**Exercise details**:
Sort through the material below and copy each line with "Also".
┄┄┄┄┄┄┄┄┄┄
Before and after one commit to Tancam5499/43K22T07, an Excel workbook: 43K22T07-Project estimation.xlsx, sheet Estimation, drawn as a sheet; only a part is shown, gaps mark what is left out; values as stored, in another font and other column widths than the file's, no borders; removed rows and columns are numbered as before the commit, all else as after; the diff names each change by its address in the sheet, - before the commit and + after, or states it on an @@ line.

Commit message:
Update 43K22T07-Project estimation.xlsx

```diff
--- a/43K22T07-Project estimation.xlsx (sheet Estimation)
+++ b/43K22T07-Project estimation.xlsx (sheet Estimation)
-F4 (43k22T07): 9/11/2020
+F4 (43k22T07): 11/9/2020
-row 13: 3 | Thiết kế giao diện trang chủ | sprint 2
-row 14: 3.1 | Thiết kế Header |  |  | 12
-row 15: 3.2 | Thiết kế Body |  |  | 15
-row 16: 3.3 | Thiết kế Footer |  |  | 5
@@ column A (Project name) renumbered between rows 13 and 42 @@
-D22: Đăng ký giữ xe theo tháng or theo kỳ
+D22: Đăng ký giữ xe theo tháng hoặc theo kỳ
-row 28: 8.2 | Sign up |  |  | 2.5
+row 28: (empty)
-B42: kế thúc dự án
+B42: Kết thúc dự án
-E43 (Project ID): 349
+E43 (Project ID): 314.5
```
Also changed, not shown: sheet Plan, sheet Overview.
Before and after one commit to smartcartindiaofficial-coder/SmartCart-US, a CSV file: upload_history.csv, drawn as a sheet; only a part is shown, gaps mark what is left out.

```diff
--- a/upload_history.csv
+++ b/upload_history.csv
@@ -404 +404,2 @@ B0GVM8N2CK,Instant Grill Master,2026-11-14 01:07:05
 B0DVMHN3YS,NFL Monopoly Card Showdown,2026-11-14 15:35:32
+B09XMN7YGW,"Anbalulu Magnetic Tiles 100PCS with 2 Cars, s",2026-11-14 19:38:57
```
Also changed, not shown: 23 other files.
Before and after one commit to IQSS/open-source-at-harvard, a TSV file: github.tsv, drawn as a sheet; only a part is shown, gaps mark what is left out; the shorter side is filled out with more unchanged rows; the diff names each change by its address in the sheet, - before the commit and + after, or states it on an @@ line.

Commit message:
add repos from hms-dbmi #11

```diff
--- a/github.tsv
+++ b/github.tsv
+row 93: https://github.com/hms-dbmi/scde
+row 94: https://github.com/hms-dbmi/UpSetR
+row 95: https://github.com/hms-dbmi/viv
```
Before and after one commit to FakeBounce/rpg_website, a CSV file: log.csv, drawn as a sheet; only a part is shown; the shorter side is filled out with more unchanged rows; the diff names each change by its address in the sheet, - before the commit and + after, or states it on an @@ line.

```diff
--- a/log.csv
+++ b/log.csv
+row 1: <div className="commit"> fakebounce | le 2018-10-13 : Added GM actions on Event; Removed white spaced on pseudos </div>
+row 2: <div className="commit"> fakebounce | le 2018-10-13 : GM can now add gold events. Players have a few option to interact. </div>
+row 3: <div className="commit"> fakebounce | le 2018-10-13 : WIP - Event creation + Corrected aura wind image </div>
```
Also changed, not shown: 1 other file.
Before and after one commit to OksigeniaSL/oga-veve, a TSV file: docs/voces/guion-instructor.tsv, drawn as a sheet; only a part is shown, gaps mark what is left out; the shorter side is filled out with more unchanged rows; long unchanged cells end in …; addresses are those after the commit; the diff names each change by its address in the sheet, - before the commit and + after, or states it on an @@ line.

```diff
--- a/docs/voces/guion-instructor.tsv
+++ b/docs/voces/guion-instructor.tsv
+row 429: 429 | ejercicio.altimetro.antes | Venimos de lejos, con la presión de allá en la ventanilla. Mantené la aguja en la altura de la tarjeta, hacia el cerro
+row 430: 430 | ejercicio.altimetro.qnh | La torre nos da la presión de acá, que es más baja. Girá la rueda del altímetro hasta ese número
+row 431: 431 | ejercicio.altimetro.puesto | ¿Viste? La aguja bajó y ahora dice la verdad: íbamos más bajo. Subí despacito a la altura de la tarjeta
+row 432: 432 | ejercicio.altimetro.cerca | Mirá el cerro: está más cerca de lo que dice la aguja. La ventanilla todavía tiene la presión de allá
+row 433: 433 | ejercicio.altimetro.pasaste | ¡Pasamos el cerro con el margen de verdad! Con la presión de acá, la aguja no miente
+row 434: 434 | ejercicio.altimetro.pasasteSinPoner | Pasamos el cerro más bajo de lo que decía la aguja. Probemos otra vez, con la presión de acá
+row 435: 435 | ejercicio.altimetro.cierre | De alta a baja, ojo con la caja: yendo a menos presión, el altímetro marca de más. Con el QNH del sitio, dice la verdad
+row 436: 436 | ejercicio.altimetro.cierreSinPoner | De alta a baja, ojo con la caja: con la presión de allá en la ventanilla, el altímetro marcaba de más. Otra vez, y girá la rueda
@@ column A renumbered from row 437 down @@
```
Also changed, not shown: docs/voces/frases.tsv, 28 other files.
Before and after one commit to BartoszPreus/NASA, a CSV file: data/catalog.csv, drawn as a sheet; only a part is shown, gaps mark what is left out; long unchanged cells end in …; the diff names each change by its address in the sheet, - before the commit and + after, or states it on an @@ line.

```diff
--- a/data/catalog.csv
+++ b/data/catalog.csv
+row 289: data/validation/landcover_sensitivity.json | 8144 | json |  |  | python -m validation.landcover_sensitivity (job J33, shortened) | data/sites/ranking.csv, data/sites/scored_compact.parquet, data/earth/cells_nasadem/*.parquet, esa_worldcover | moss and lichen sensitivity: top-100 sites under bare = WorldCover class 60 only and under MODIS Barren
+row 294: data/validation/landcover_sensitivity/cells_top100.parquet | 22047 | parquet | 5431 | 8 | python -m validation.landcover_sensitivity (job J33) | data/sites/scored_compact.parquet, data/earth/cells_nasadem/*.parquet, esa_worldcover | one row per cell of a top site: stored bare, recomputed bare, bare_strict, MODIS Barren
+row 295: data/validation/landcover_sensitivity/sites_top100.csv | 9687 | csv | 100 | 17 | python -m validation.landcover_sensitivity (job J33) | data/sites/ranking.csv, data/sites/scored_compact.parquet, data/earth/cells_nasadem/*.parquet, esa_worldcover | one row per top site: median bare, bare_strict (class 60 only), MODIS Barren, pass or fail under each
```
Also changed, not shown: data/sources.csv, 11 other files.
┄┄┄┄┄┄┄┄┄┄
**Output of the exercise**:
Also changed, not shown: sheet Plan, sheet Overview.
Also changed, not shown: 23 other files.
Also changed, not shown: 1 other file.
Also changed, not shown: docs/voces/frases.tsv, 28 other files.
Also changed, not shown: data/sources.csv, 11 other files.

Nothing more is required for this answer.